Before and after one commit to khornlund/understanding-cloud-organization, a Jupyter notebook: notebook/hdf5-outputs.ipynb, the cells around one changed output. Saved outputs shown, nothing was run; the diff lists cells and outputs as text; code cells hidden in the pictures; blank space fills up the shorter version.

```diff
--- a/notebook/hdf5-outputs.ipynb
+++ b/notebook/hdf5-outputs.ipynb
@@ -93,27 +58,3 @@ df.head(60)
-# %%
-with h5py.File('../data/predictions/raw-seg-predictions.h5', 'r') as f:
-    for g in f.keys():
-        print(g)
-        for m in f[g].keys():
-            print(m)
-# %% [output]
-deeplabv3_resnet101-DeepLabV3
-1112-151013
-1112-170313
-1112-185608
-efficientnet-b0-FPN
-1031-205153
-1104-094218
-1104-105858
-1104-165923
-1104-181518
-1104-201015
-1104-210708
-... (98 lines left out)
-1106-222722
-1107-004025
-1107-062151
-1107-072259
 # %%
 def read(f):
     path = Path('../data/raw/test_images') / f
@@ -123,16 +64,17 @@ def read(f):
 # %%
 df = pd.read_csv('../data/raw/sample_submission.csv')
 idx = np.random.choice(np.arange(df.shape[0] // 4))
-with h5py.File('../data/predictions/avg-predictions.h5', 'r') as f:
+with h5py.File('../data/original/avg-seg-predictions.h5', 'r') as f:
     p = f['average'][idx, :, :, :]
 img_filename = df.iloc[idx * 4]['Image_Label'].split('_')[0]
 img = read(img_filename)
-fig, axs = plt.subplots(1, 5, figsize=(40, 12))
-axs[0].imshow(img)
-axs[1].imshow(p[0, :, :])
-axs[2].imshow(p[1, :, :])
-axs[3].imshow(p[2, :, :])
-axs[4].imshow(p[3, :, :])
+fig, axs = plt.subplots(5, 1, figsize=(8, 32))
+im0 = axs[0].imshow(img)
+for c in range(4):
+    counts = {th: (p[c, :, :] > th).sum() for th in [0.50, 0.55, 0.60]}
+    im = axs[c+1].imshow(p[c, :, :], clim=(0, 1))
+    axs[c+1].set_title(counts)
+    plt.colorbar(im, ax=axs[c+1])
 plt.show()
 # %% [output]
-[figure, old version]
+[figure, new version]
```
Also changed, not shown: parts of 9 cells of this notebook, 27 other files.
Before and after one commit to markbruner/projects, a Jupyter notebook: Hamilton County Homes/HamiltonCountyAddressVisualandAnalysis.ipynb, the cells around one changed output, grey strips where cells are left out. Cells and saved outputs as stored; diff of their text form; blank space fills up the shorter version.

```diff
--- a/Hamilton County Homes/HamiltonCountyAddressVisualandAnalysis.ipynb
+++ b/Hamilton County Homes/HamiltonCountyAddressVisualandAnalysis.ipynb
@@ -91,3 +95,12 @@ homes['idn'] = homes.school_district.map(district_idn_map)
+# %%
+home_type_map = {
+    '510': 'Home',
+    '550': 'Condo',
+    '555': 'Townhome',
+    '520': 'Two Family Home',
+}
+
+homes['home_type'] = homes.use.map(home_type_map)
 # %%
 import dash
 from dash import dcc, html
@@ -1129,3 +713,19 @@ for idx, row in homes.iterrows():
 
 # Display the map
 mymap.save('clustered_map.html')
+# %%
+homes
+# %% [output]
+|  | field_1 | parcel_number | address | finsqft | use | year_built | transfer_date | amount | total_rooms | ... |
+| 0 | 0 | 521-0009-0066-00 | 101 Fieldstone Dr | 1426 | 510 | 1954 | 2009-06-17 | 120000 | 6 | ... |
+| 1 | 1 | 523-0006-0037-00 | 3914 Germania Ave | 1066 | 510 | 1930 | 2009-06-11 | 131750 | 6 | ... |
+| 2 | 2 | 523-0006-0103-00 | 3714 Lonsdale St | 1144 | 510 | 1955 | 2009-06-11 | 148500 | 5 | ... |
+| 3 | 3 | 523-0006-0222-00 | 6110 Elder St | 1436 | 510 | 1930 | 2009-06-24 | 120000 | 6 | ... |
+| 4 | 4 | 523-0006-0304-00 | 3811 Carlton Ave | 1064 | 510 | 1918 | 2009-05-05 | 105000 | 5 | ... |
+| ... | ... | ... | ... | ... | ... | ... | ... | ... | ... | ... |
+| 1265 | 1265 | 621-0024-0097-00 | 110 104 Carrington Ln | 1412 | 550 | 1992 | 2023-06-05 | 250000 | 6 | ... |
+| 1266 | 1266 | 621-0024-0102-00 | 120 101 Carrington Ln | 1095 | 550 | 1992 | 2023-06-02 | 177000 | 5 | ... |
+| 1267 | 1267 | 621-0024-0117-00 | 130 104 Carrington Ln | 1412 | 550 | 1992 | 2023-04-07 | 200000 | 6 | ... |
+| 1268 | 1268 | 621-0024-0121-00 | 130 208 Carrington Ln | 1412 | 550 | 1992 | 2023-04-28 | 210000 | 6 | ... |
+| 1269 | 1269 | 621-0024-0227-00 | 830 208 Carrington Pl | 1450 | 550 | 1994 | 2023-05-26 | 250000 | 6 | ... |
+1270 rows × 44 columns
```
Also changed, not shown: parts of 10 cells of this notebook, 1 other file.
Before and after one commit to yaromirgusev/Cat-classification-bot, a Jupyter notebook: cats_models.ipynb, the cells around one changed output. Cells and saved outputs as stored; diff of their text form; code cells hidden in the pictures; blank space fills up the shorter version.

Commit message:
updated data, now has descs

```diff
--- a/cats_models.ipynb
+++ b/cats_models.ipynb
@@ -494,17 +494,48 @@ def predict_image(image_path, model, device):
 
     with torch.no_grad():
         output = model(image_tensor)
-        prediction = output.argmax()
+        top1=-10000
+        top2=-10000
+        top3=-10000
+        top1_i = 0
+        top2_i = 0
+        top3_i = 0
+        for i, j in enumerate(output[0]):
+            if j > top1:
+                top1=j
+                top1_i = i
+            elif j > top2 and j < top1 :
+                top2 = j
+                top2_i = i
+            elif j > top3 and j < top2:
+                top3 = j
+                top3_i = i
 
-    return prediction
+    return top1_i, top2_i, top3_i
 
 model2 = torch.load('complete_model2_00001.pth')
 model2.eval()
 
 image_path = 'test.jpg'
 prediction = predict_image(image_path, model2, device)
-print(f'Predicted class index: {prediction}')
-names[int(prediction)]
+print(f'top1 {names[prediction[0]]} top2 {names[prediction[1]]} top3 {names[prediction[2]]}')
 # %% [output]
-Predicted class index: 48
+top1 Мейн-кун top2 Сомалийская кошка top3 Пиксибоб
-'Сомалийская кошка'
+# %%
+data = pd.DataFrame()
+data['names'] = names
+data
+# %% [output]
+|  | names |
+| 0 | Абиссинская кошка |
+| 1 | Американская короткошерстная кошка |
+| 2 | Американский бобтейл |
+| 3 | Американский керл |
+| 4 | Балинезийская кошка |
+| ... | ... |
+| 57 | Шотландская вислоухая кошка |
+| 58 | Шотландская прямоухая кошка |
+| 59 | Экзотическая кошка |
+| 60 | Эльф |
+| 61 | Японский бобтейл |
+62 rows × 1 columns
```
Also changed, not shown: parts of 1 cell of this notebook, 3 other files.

▶ [ABOUT THIS EXERCISE]: Give the material again in full, exactly as it appears above.

▶ [WRITTEN RESPONSE]:
Before and after one commit to khornlund/understanding-cloud-organization, a Jupyter notebook: notebook/hdf5-outputs.ipynb, the cells around one changed output. Saved outputs shown, nothing was run; the diff lists cells and outputs as text; code cells hidden in the pictures; blank space fills up the shorter version.

```diff
--- a/notebook/hdf5-outputs.ipynb
+++ b/notebook/hdf5-outputs.ipynb
@@ -93,27 +58,3 @@ df.head(60)
-# %%
-with h5py.File('../data/predictions/raw-seg-predictions.h5', 'r') as f:
-    for g in f.keys():
-        print(g)
-        for m in f[g].keys():
-            print(m)
-# %% [output]
-deeplabv3_resnet101-DeepLabV3
-1112-151013
-1112-170313
-1112-185608
-efficientnet-b0-FPN
-1031-205153
-1104-094218
-1104-105858
-1104-165923
-1104-181518
-1104-201015
-1104-210708
-... (98 lines left out)
-1106-222722
-1107-004025
-1107-062151
-1107-072259
 # %%
 def read(f):
     path = Path('../data/raw/test_images') / f
@@ -123,16 +64,17 @@ def read(f):
 # %%
 df = pd.read_csv('../data/raw/sample_submission.csv')
 idx = np.random.choice(np.arange(df.shape[0] // 4))
-with h5py.File('../data/predictions/avg-predictions.h5', 'r') as f:
+with h5py.File('../data/original/avg-seg-predictions.h5', 'r') as f:
     p = f['average'][idx, :, :, :]
 img_filename = df.iloc[idx * 4]['Image_Label'].split('_')[0]
 img = read(img_filename)
-fig, axs = plt.subplots(1, 5, figsize=(40, 12))
-axs[0].imshow(img)
-axs[1].imshow(p[0, :, :])
-axs[2].imshow(p[1, :, :])
-axs[3].imshow(p[2, :, :])
-axs[4].imshow(p[3, :, :])
+fig, axs = plt.subplots(5, 1, figsize=(8, 32))
+im0 = axs[0].imshow(img)
+for c in range(4):
+    counts = {th: (p[c, :, :] > th).sum() for th in [0.50, 0.55, 0.60]}
+    im = axs[c+1].imshow(p[c, :, :], clim=(0, 1))
+    axs[c+1].set_title(counts)
+    plt.colorbar(im, ax=axs[c+1])
 plt.show()
 # %% [output]
-[figure, old version]
+[figure, new version]
```
Also changed, not shown: parts of 9 cells of this notebook, 27 other files.
Before and after one commit to markbruner/projects, a Jupyter notebook: Hamilton County Homes/HamiltonCountyAddressVisualandAnalysis.ipynb, the cells around one changed output, grey strips where cells are left out. Cells and saved outputs as stored; diff of their text form; blank space fills up the shorter version.

```diff
--- a/Hamilton County Homes/HamiltonCountyAddressVisualandAnalysis.ipynb
+++ b/Hamilton County Homes/HamiltonCountyAddressVisualandAnalysis.ipynb
@@ -91,3 +95,12 @@ homes['idn'] = homes.school_district.map(district_idn_map)
+# %%
+home_type_map = {
+    '510': 'Home',
+    '550': 'Condo',
+    '555': 'Townhome',
+    '520': 'Two Family Home',
+}
+
+homes['home_type'] = homes.use.map(home_type_map)
 # %%
 import dash
 from dash import dcc, html
@@ -1129,3 +713,19 @@ for idx, row in homes.iterrows():
 
 # Display the map
 mymap.save('clustered_map.html')
+# %%
+homes
+# %% [output]
+|  | field_1 | parcel_number | address | finsqft | use | year_built | transfer_date | amount | total_rooms | ... |
+| 0 | 0 | 521-0009-0066-00 | 101 Fieldstone Dr | 1426 | 510 | 1954 | 2009-06-17 | 120000 | 6 | ... |
+| 1 | 1 | 523-0006-0037-00 | 3914 Germania Ave | 1066 | 510 | 1930 | 2009-06-11 | 131750 | 6 | ... |
+| 2 | 2 | 523-0006-0103-00 | 3714 Lonsdale St | 1144 | 510 | 1955 | 2009-06-11 | 148500 | 5 | ... |
+| 3 | 3 | 523-0006-0222-00 | 6110 Elder St | 1436 | 510 | 1930 | 2009-06-24 | 120000 | 6 | ... |
+| 4 | 4 | 523-0006-0304-00 | 3811 Carlton Ave | 1064 | 510 | 1918 | 2009-05-05 | 105000 | 5 | ... |
+| ... | ... | ... | ... | ... | ... | ... | ... | ... | ... | ... |
+| 1265 | 1265 | 621-0024-0097-00 | 110 104 Carrington Ln | 1412 | 550 | 1992 | 2023-06-05 | 250000 | 6 | ... |
+| 1266 | 1266 | 621-0024-0102-00 | 120 101 Carrington Ln | 1095 | 550 | 1992 | 2023-06-02 | 177000 | 5 | ... |
+| 1267 | 1267 | 621-0024-0117-00 | 130 104 Carrington Ln | 1412 | 550 | 1992 | 2023-04-07 | 200000 | 6 | ... |
+| 1268 | 1268 | 621-0024-0121-00 | 130 208 Carrington Ln | 1412 | 550 | 1992 | 2023-04-28 | 210000 | 6 | ... |
+| 1269 | 1269 | 621-0024-0227-00 | 830 208 Carrington Pl | 1450 | 550 | 1994 | 2023-05-26 | 250000 | 6 | ... |
+1270 rows × 44 columns
```
Also changed, not shown: parts of 10 cells of this notebook, 1 other file.
Before and after one commit to yaromirgusev/Cat-classification-bot, a Jupyter notebook: cats_models.ipynb, the cells around one changed output. Cells and saved outputs as stored; diff of their text form; code cells hidden in the pictures; blank space fills up the shorter version.

Commit message:
updated data, now has descs

```diff
--- a/cats_models.ipynb
+++ b/cats_models.ipynb
@@ -494,17 +494,48 @@ def predict_image(image_path, model, device):
 
     with torch.no_grad():
         output = model(image_tensor)
-        prediction = output.argmax()
+        top1=-10000
+        top2=-10000
+        top3=-10000
+        top1_i = 0
+        top2_i = 0
+        top3_i = 0
+        for i, j in enumerate(output[0]):
+            if j > top1:
+                top1=j
+                top1_i = i
+            elif j > top2 and j < top1 :
+                top2 = j
+                top2_i = i
+            elif j > top3 and j < top2:
+                top3 = j
+                top3_i = i
 
-    return prediction
+    return top1_i, top2_i, top3_i
 
 model2 = torch.load('complete_model2_00001.pth')
 model2.eval()
 
 image_path = 'test.jpg'
 prediction = predict_image(image_path, model2, device)
-print(f'Predicted class index: {prediction}')
-names[int(prediction)]
+print(f'top1 {names[prediction[0]]} top2 {names[prediction[1]]} top3 {names[prediction[2]]}')
 # %% [output]
-Predicted class index: 48
+top1 Мейн-кун top2 Сомалийская кошка top3 Пиксибоб
-'Сомалийская кошка'
+# %%
+data = pd.DataFrame()
+data['names'] = names
+data
+# %% [output]
+|  | names |
+| 0 | Абиссинская кошка |
+| 1 | Американская короткошерстная кошка |
+| 2 | Американский бобтейл |
+| 3 | Американский керл |
+| 4 | Балинезийская кошка |
+| ... | ... |
+| 57 | Шотландская вислоухая кошка |
+| 58 | Шотландская прямоухая кошка |
+| 59 | Экзотическая кошка |
+| 60 | Эльф |
+| 61 | Японский бобтейл |
+62 rows × 1 columns
```
Also changed, not shown: parts of 1 cell of this notebook, 3 other files.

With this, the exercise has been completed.